Awards: (Click on award for more details).
About the Song:
The grandaddy of charts is the Billboard Hot 100 which tracks the top songs in the U.S. every week across all genres. The chart pulls information from radio airplay, digital sales, and streaming data. On April 4, 2019, The Weeknd topped the Hot 100 with “Blinding Lights.” Two weeks later, it landed atop the airplay chart where it spent 26 weeks. Those six months at #1 were more than any other song in the history of the charts from 1890 to present has spent atop any of the major pop charts.
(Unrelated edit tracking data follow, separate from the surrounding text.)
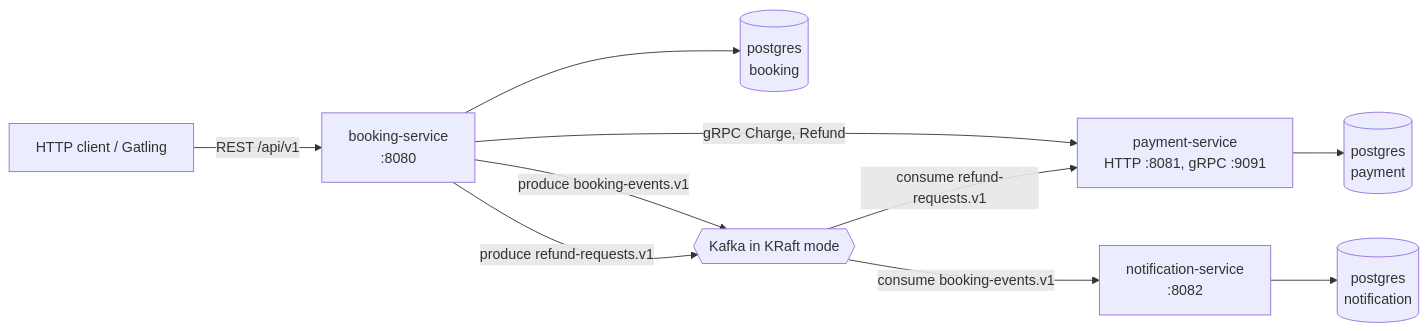
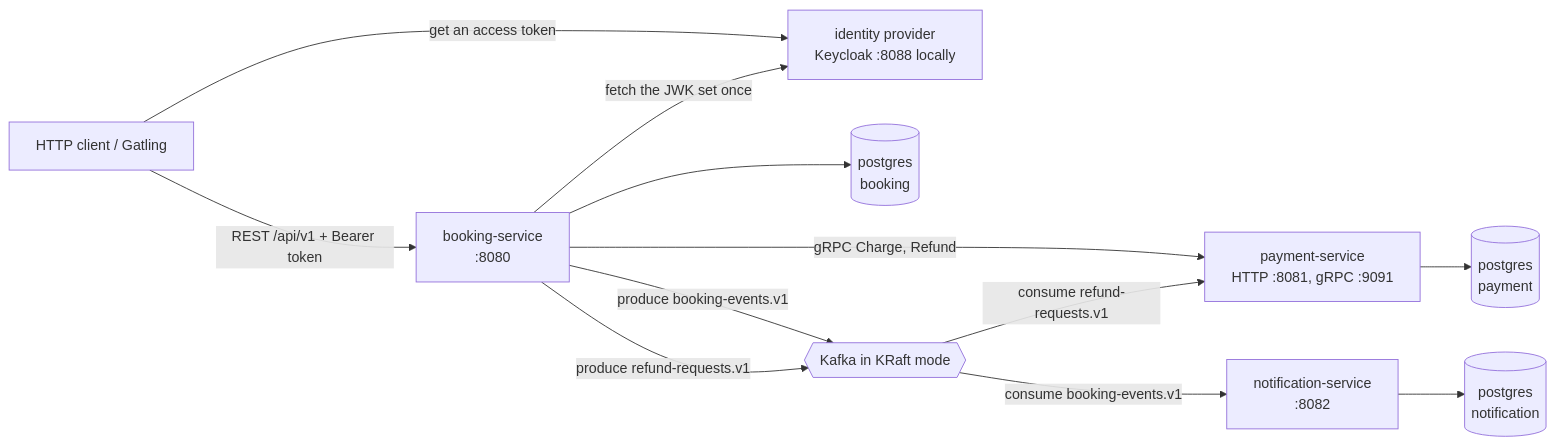
The first of 4 diagrams in docs/architecture.md (eagapov-dev/roomlock), drawn with Mermaid before and after one commit. The commit also changed other lines of this file and 5 other files, not shown here.

First line of the commit message:
docs: describe the authorization model and how to get a token

````diff
--- a/docs/architecture.md
+++ b/docs/architecture.md
@@ -37,21 +37,24 @@
 ```mermaid
 flowchart LR
   C["HTTP client / Gatling"]
+  I["identity provider<br/>Keycloak :8088 locally"]
   B["booking-service<br/>:8080"]
   P["payment-service<br/>HTTP :8081, gRPC :9091"]
   N["notification-service<br/>:8082"]
   BDB[("postgres<br/>booking")]
   PDB[("postgres<br/>payment")]
   NDB[("postgres<br/>notification")]
   K{{"Kafka in KRaft mode"}}
 
-  C -->|"REST /api/v1"| B
+  C -->|"get an access token"| I
+  C -->|"REST /api/v1 + Bearer token"| B
+  B -->|"fetch the JWK set once"| I
   B --> BDB
   P --> PDB
   N --> NDB
   B -->|"gRPC Charge, Refund"| P
   B -->|"produce booking-events.v1"| K
   B -->|"produce refund-requests.v1"| K
   K -->|"consume booking-events.v1"| N
   K -->|"consume refund-requests.v1"| P
 ```
````
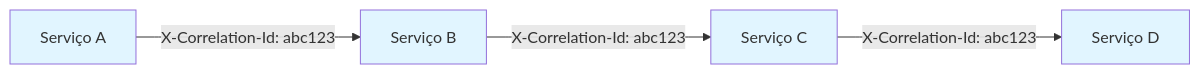
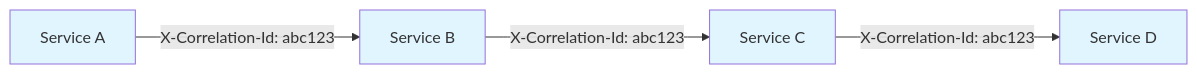
One commit to whitebeardit/traceability changed the fifth of 7 diagrams in docs/agents/architecture.md. Above: the diagram before and after it, drawn with Mermaid. The commit also changed other lines of this file and 35 other files, not shown here.

````diff
--- a/docs/agents/architecture.md
+++ b/docs/agents/architecture.md
@@ -144,11 +144,11 @@
 ```mermaid
 graph LR
-    A[Serviço A] -->|X-Correlation-Id: abc123| B[Serviço B]
-    B -->|X-Correlation-Id: abc123| C[Serviço C]
-    C -->|X-Correlation-Id: abc123| D[Serviço D]
+    A[Service A] -->|X-Correlation-Id: abc123| B[Service B]
+    B -->|X-Correlation-Id: abc123| C[Service C]
+    C -->|X-Correlation-Id: abc123| D[Service D]
     
     style A fill:#e1f5ff
     style B fill:#e1f5ff
     style C fill:#e1f5ff
     style D fill:#e1f5ff
 ```
````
See the DMDB page “USA: Biggest #1 Pop Songs” for more detail.
The song also set a record for more weeks in the top 5 than any other song in the history of the Hot 100 when it eclipsed the 28 weeks spent in the upper regions by the Chainsmokers’ “Closer” and Ed Sheeran’s “Shape of You.” SF The song topped the chart in 34 countries. It was the fifth #1 song in the United States for Canadian R&B singer Abel Tesfaye, better known as the Weeknd. He collaborated with Swedish songwriter and producer Max Martin, who’d worked with Katy Perry, Britney Spears, and Taylor Swift. The pair had worked together before, most notably on the Weeknd’s #1 hit “Can’t Feel My Face.”
The song is about the rekindling of a relationship in which the Weeknd sings about how he isn’t at peace unless he’s with his woman. He’s likely referring to model Bella Hadid, who he broke up with in 2016, but reunited with in 2019. SF
Consequence of Sound, which named it the best song of 2020, praised its “melodic romance waxed over a blockbuster riff.” WK The Evening Standard’s David Smyth called it a “glorious blast of air punching Eighties synth pop.” WK Rolling Stone’s Kory Grow called it “the best New Wave song this side of Duran Duran.” WK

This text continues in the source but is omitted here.